- [EXERCISE BRIEF] Among the entries, find each line that includes the string "observations" and list it.

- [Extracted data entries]

↓↓↓

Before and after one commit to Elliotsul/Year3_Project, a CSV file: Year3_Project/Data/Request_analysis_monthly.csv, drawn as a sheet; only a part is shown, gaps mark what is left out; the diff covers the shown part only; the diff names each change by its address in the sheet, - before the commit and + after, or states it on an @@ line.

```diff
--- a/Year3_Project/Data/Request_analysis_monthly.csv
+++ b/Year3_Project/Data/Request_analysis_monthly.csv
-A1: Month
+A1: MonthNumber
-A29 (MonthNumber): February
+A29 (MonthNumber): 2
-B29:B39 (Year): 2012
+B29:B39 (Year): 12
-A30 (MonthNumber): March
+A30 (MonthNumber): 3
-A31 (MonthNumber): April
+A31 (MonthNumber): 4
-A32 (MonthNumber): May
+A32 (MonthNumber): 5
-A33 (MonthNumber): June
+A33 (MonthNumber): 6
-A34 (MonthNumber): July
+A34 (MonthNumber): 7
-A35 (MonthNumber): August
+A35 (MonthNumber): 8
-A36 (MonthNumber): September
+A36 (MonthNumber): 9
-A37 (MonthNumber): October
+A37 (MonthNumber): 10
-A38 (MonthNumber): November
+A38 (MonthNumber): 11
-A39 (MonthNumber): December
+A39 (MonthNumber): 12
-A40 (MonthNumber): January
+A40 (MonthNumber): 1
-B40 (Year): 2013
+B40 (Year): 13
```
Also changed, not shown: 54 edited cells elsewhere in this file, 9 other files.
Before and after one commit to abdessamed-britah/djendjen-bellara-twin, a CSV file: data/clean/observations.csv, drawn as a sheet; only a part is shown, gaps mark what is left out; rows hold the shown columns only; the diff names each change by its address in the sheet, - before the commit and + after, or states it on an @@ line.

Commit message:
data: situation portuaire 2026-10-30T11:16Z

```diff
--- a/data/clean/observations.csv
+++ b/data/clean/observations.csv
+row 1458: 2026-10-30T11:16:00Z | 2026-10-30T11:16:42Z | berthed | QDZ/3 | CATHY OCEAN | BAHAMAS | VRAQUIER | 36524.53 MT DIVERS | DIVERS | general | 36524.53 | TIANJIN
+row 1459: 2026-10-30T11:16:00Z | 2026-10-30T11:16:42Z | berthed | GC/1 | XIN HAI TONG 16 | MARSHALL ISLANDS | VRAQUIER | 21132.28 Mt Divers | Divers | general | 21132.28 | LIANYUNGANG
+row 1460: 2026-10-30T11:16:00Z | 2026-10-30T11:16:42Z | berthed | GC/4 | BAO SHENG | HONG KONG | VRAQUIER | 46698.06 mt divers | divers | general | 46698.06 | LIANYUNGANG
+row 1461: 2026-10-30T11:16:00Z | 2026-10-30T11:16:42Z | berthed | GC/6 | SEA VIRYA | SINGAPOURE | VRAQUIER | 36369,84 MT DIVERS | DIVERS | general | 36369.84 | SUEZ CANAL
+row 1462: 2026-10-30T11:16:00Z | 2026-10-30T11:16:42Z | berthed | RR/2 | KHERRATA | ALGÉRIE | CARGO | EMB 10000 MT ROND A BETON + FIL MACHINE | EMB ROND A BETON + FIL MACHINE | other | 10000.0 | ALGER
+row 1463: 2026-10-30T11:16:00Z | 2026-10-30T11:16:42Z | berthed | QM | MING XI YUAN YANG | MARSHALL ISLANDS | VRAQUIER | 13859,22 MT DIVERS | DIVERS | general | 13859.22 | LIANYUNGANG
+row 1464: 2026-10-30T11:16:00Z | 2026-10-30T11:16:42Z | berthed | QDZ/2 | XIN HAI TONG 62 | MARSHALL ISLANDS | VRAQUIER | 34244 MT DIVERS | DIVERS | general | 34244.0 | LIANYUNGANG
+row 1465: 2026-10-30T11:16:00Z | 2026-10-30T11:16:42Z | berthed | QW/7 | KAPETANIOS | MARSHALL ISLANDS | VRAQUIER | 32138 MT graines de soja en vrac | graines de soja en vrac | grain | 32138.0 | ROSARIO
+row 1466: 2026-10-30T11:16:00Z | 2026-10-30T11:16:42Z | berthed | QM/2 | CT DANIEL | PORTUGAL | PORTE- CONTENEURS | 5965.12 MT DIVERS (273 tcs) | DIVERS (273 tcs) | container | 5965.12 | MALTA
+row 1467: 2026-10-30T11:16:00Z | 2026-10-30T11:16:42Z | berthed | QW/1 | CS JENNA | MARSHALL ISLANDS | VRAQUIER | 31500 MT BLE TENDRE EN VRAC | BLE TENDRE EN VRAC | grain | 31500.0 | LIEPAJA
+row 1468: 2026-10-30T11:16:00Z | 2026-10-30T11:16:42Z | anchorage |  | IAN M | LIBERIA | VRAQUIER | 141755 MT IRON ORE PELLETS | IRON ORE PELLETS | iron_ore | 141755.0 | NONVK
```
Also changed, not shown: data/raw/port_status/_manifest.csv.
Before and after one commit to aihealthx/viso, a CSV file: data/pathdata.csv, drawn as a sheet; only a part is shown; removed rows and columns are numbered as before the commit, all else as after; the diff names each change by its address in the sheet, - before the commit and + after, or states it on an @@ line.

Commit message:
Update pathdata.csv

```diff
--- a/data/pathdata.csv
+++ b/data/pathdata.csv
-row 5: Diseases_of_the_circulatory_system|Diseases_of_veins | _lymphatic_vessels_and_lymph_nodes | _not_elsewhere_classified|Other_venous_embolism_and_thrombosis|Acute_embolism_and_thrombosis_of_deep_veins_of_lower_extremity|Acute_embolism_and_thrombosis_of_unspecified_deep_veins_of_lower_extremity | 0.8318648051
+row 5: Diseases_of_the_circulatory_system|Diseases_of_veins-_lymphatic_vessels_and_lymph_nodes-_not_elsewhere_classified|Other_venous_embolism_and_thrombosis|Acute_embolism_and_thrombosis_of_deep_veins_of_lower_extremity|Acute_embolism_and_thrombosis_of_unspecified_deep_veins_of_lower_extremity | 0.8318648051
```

↑↑↑

- [FINISHED TASK]
Before and after one commit to abdessamed-britah/djendjen-bellara-twin, a CSV file: data/clean/observations.csv, drawn as a sheet; only a part is shown, gaps mark what is left out; rows hold the shown columns only; the diff names each change by its address in the sheet, - before the commit and + after, or states it on an @@ line.
--- a/data/clean/observations.csv
+++ b/data/clean/observations.csv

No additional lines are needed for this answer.